▸ **Task statement**
Look below for lines that hold the string "QLCDNumber" and copy each one.

▸ **The data**

Segment Open

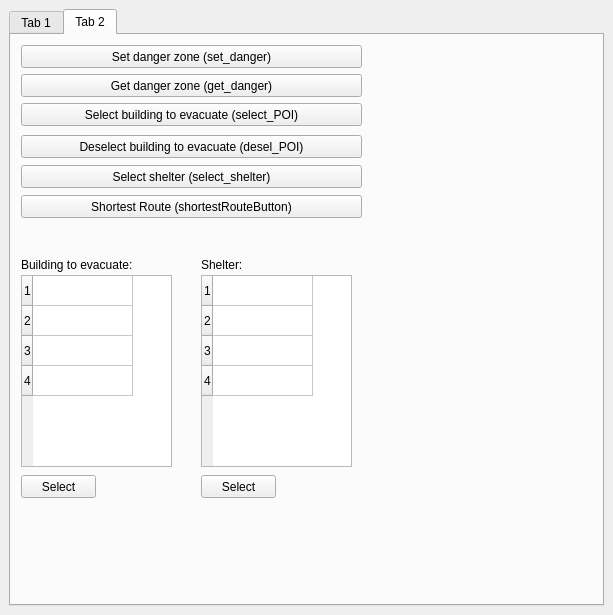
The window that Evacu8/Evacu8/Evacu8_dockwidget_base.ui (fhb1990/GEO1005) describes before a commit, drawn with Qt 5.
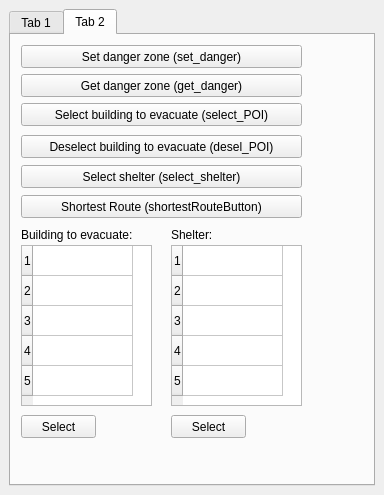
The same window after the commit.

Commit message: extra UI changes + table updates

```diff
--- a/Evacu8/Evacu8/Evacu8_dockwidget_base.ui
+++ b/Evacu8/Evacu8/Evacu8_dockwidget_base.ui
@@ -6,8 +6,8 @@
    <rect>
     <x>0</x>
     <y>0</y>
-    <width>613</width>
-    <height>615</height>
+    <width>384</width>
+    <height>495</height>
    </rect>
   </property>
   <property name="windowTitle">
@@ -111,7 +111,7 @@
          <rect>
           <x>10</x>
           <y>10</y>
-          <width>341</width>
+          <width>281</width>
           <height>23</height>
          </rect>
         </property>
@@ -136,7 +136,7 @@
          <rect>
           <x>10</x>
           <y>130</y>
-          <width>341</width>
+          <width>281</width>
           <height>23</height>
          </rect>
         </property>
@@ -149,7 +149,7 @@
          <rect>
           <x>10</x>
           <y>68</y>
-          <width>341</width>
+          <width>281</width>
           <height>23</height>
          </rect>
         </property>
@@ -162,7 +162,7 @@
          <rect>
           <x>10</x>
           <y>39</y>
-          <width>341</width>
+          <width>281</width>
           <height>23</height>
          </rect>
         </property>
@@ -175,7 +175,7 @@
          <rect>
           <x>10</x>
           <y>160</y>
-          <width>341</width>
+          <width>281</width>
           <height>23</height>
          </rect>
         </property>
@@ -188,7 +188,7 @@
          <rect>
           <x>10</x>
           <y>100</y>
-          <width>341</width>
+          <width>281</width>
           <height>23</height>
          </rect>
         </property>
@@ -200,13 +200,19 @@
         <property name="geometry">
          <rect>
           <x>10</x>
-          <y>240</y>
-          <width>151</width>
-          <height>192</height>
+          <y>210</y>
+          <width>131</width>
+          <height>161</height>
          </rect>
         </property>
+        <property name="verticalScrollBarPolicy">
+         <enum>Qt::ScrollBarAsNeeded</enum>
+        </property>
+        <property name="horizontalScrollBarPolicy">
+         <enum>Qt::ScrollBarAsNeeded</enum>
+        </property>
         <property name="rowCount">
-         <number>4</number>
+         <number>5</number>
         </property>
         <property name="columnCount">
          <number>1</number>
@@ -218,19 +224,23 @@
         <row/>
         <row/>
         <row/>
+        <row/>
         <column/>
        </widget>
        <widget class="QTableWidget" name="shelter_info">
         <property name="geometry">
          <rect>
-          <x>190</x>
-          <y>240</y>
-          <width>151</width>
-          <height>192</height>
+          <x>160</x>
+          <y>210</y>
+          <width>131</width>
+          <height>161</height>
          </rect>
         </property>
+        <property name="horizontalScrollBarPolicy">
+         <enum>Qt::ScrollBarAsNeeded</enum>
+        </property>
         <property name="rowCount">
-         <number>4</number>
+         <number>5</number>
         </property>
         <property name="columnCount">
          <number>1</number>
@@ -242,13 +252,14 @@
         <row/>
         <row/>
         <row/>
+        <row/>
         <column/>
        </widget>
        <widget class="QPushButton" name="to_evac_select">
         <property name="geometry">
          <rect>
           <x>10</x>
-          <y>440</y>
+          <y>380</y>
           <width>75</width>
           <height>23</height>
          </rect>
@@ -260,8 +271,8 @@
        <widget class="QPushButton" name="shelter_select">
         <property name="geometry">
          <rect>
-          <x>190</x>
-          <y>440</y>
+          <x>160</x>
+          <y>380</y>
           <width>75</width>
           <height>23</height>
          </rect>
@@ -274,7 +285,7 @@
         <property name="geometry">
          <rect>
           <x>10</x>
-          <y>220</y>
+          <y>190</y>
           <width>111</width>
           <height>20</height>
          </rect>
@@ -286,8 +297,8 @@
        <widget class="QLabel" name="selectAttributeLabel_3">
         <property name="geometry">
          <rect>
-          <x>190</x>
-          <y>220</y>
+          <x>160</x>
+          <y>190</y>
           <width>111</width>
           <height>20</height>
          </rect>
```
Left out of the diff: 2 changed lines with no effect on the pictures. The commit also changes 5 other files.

Segment Closed
Segment Open

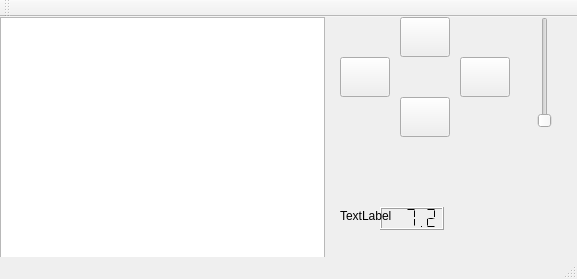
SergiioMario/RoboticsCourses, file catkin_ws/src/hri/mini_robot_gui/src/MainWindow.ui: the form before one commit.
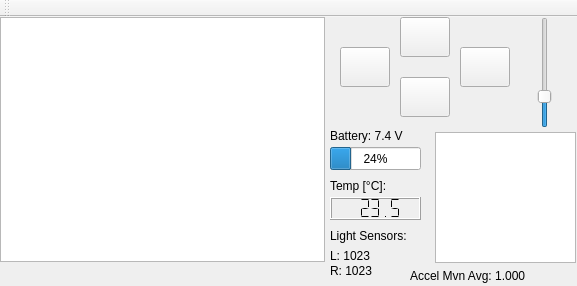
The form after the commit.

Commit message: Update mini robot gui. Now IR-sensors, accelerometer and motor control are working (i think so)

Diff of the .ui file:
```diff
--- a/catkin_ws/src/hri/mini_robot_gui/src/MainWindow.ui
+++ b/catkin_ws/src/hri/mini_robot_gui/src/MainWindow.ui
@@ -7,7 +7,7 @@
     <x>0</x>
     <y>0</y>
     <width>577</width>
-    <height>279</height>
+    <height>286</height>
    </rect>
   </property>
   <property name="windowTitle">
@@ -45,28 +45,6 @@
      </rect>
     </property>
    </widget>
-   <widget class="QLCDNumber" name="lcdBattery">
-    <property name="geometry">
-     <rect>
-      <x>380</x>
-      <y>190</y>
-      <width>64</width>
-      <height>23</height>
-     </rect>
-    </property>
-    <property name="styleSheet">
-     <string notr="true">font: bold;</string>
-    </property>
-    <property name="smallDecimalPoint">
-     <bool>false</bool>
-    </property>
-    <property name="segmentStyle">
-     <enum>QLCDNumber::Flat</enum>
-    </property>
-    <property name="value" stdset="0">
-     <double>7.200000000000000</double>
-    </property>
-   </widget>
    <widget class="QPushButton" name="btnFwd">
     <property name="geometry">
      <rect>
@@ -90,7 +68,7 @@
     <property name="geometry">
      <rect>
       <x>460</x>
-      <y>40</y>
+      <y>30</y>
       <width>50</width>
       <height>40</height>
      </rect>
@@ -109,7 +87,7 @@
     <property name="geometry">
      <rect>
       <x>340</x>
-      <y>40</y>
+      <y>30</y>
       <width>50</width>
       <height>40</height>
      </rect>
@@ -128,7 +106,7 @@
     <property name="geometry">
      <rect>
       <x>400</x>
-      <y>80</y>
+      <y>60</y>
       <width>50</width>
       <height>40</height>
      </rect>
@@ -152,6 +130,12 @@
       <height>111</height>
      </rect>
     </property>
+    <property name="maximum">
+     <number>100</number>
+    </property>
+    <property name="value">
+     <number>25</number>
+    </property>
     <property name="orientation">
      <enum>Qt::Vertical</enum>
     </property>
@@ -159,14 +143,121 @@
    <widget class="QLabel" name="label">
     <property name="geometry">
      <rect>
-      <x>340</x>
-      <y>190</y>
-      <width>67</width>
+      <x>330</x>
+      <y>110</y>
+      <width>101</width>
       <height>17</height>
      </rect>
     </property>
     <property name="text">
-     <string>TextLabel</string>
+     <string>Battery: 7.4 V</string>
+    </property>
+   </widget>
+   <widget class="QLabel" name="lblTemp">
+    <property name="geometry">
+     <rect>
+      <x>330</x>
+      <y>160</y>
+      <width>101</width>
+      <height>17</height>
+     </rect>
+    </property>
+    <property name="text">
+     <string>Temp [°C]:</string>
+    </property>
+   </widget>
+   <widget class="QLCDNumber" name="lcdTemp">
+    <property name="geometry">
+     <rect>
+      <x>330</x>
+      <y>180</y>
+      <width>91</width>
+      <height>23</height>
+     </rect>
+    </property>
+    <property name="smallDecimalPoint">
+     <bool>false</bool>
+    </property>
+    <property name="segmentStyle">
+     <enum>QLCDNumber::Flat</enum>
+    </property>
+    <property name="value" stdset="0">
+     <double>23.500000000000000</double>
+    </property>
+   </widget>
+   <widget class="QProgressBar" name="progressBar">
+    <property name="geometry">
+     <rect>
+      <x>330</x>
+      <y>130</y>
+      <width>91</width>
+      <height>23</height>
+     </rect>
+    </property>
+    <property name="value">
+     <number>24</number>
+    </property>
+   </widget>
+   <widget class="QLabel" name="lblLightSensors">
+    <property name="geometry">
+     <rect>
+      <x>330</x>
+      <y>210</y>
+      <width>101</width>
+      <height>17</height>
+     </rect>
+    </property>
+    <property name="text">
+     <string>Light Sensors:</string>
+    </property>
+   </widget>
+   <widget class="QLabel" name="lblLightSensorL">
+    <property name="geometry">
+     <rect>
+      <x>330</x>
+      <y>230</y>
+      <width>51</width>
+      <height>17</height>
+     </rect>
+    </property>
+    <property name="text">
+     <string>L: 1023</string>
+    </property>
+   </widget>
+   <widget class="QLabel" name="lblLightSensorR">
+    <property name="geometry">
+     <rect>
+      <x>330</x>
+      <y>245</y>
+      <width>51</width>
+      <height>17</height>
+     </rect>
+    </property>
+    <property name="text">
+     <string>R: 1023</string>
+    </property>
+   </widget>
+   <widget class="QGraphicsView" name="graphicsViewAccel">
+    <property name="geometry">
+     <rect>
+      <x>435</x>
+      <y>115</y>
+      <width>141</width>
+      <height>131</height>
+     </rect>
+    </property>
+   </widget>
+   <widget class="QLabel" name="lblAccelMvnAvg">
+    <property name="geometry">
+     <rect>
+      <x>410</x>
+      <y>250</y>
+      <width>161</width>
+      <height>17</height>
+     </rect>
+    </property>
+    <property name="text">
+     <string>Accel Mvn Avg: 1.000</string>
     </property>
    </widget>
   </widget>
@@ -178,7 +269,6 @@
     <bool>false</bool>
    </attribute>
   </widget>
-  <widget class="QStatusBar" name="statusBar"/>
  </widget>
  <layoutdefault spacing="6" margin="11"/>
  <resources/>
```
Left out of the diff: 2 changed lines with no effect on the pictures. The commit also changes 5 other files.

Segment Closed

▸ **Problem solution**
-   <widget class="QLCDNumber" name="lcdBattery">
-     <enum>QLCDNumber::Flat</enum>
+   <widget class="QLCDNumber" name="lcdTemp">
+     <enum>QLCDNumber::Flat</enum>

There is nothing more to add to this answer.